This letter is provided for the school, parents and
carers to share with their children. It describes Ofsted's
main findings from the inspection of their school.
Thursday 22 April 2010
Inspection of Greenfield Primary School, Leicester, LE8 5SG
Thank you for being so friendly and helpful when we visited your school recently. We very much enjoyed the time we spent with you. You told us, and wrote in your questionnaire returns, that you think yours is a good school and we agree with you.
Your headteacher does a really good job in running the school. All the adults take excellent care of you and you always have somebody to talk to if you are troubled.
Teaching is good so you enjoy your lessons and usually work hard, so you do well, particularly in maths.

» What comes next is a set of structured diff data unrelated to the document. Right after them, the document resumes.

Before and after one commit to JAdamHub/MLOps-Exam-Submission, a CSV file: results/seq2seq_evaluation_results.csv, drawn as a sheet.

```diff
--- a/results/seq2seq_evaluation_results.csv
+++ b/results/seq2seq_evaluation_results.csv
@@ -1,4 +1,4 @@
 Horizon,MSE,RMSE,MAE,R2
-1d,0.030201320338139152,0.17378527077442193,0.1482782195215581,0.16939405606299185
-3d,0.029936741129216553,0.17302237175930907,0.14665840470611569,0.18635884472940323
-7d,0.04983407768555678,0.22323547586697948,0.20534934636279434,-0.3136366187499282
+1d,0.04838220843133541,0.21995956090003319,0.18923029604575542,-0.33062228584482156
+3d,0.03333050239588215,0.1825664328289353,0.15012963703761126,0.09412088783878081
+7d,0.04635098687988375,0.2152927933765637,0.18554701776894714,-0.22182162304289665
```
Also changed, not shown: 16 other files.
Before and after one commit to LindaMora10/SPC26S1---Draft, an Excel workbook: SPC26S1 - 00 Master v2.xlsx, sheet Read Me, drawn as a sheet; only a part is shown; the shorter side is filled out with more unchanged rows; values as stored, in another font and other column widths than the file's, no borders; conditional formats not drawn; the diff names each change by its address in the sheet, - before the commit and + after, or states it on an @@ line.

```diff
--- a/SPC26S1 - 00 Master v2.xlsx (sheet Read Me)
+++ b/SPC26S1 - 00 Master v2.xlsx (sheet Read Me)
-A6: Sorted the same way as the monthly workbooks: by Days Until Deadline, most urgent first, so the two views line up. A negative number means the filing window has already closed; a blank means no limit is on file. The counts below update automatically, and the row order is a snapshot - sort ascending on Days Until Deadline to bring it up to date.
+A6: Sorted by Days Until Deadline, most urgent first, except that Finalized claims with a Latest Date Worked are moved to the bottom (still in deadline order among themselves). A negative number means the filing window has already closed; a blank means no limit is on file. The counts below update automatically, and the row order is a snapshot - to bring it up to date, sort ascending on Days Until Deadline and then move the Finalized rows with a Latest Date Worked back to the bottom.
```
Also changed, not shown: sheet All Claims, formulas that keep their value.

Most of you behave very well, and have really good attitudes to learning. You know how to live a healthy lifestyle, enjoy lots of sport, and try to eat healthy food. You are aware of how to keep yourselves safe. You take on lots of responsibility in the school, in the school council, super leaders, buddies and in your classes. We were very impressed by the way you take on projects on your own accord and form teams to make things better in the school.
All the adults in your school want it to be even better. To make this happen I have asked them to do the following things:
- raise the standard of boys' writing throughout the school, starting with early writing in Reception
- make sure that you get a consistent standard of teaching in all classes and marking always helps you to improve
- make sure a good check is kept on the progress of girls, boys and those of you with special needs, to make sure you do as well as or better than similar groups in other schools.
You can help by working hard and doing your best. I wish you every success in the future
|Any complaints about the inspection or the report should be made following the procedures set out in the guidance 'Complaining about inspections', which is available from Ofsted's website: ofsted.gov.uk. If you would like Ofsted to send you a copy of the guidance, please telephone 08456 404045, or email email@example.com.|